#### INFORMATION PROVIDED ####
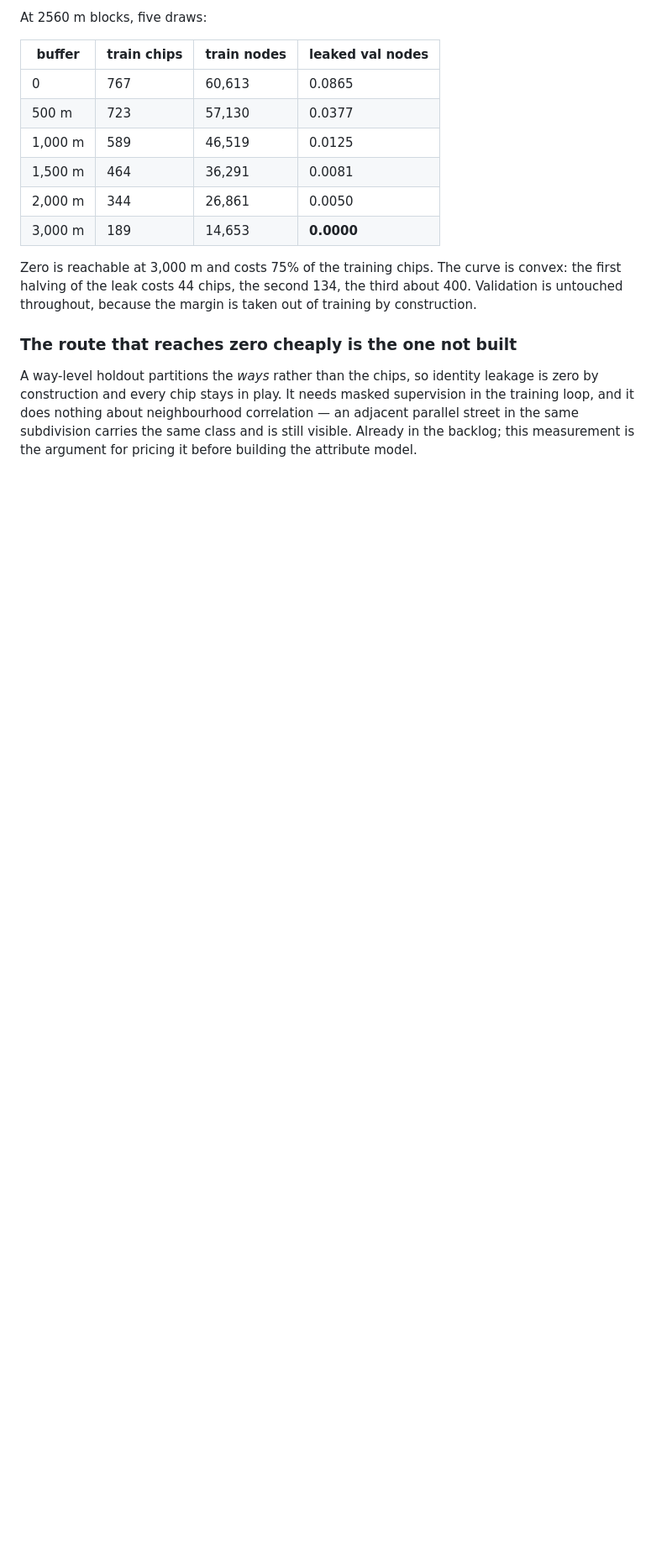
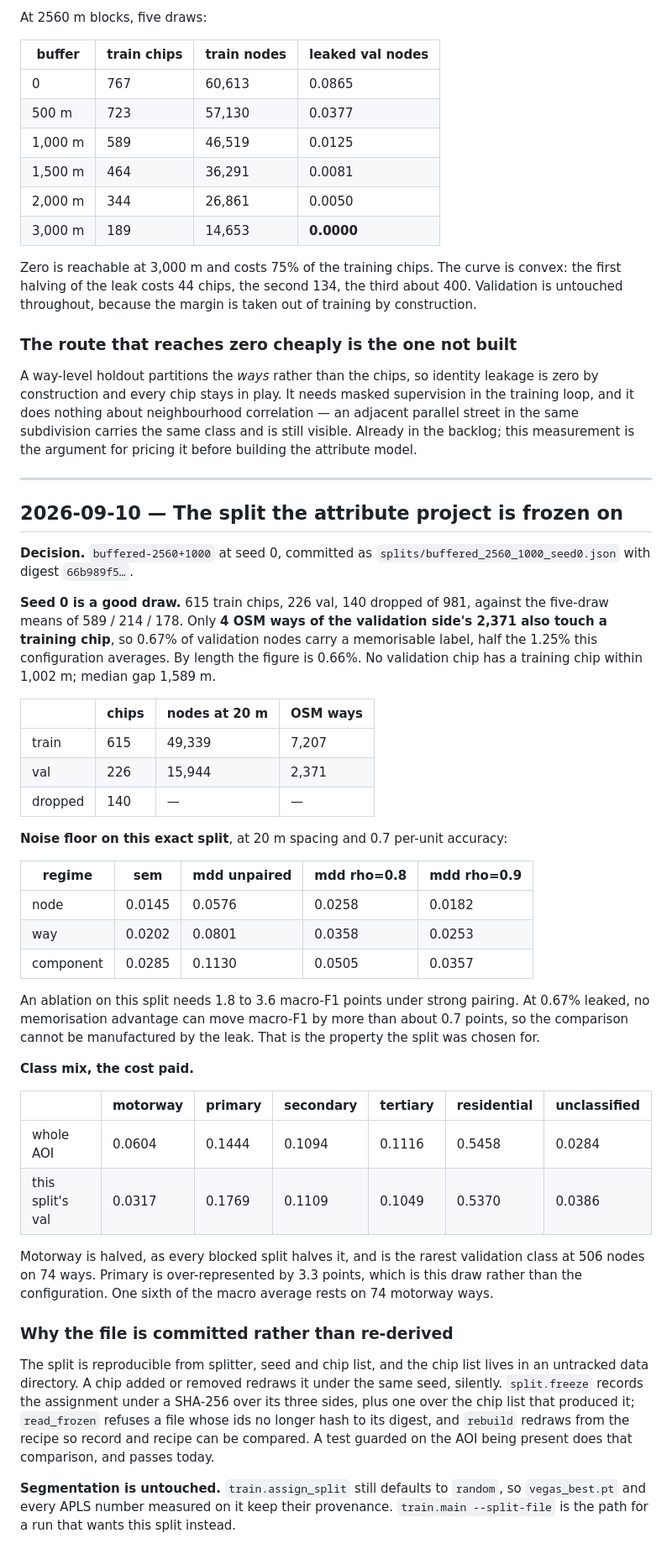
Before and after one commit to craig-corcoran/geo-graphs, a Markdown page: EXPERIMENT_LOG.md, the part around the change. Shown at 84% size. GitHub-like rendering; blank space fills up the shorter version.

Commit message:
docs: record what the frozen split measures, and close the choice
Seed 0 draws 615/226/140 and leaks 4 ways of 2,371 -- 0.67% of validation
nodes, half what this configuration averages over five draws. An ablation on it
needs 1.8-3.6 macro-F1 points under strong pairing, comfortably above the ~0.7
points a memorisation advantage could buy, which is the property it was chosen
for. The cost is motorway: halved in validation, 74 ways carrying one sixth of
the macro average.

Co-Authored-By: Claude Opus 5 <noreply@anthropic.com>

```diff
--- a/EXPERIMENT_LOG.md
+++ b/EXPERIMENT_LOG.md
@@ -1611,3 +1611,62 @@ supervision in the training loop, and it does nothing about neighbourhood
 correlation — an adjacent parallel street in the same subdivision carries the
 same class and is still visible. Already in the backlog; this measurement is the
 argument for pricing it before building the attribute model.
+
+---
+
+## 2026-09-10 — The split the attribute project is frozen on
+
+**Decision.** `buffered-2560+1000` at seed 0, committed as
+`splits/buffered_2560_1000_seed0.json` with digest `66b989f5…`.
+
+**Seed 0 is a good draw.** 615 train chips, 226 val, 140 dropped of 981, against
+the five-draw means of 589 / 214 / 178. Only **4 OSM ways of the validation
+side's 2,371 also touch a training chip**, so 0.67% of validation nodes carry a
+memorisable label, half the 1.25% this configuration averages. By length the
+figure is 0.66%. No validation chip has a training chip within 1,002 m; median
+gap 1,589 m.
+
+| | chips | nodes at 20 m | OSM ways |
+|---|---|---|---|
+| train | 615 | 49,339 | 7,207 |
+| val | 226 | 15,944 | 2,371 |
+| dropped | 140 | — | — |
+
+**Noise floor on this exact split**, at 20 m spacing and 0.7 per-unit accuracy:
+
+| regime | sem | mdd unpaired | mdd rho=0.8 | mdd rho=0.9 |
+|---|---|---|---|---|
+| node | 0.0145 | 0.0576 | 0.0258 | 0.0182 |
+| way | 0.0202 | 0.0801 | 0.0358 | 0.0253 |
+| component | 0.0285 | 0.1130 | 0.0505 | 0.0357 |
+
+An ablation on this split needs 1.8 to 3.6 macro-F1 points under strong pairing.
+At 0.67% leaked, no memorisation advantage can move macro-F1 by more than about
+0.7 points, so the comparison cannot be manufactured by the leak. That is the
+property the split was chosen for.
+
+**Class mix, the cost paid.**
+
+| | motorway | primary | secondary | tertiary | residential | unclassified |
+|---|---|---|---|---|---|---|
+| whole AOI | 0.0604 | 0.1444 | 0.1094 | 0.1116 | 0.5458 | 0.0284 |
+| this split's val | 0.0317 | 0.1769 | 0.1109 | 0.1049 | 0.5370 | 0.0386 |
+
+Motorway is halved, as every blocked split halves it, and is the rarest
+validation class at 506 nodes on 74 ways. Primary is over-represented by 3.3
+points, which is this draw rather than the configuration. One sixth of the macro
+average rests on 74 motorway ways.
+
+### Why the file is committed rather than re-derived
+
+The split is reproducible from splitter, seed and chip list, and the chip list
+lives in an untracked data directory. A chip added or removed redraws it under
+the same seed, silently. `split.freeze` records the assignment under a SHA-256
+over its three sides, plus one over the chip list that produced it;
+`read_frozen` refuses a file whose ids no longer hash to its digest, and
+`rebuild` redraws from the recipe so record and recipe can be compared. A test
+guarded on the AOI being present does that comparison, and passes today.
+
+**Segmentation is untouched.** `train.assign_split` still defaults to `random`,
+so `vegas_best.pt` and every APLS number measured on it keep their provenance.
+`train.main --split-file` is the path for a run that wants this split instead.
```
Also changed, not shown: BACKLOG.md (+9 -8 lines).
####
• **WHAT YOU NEED TO DO**: Your response should be each line that includes the word "cost", copied from the records.

• **ANSWER SECTION**:
for. The cost is motorway: halved in validation, 74 ways carrying one sixth of
+**Class mix, the cost paid.**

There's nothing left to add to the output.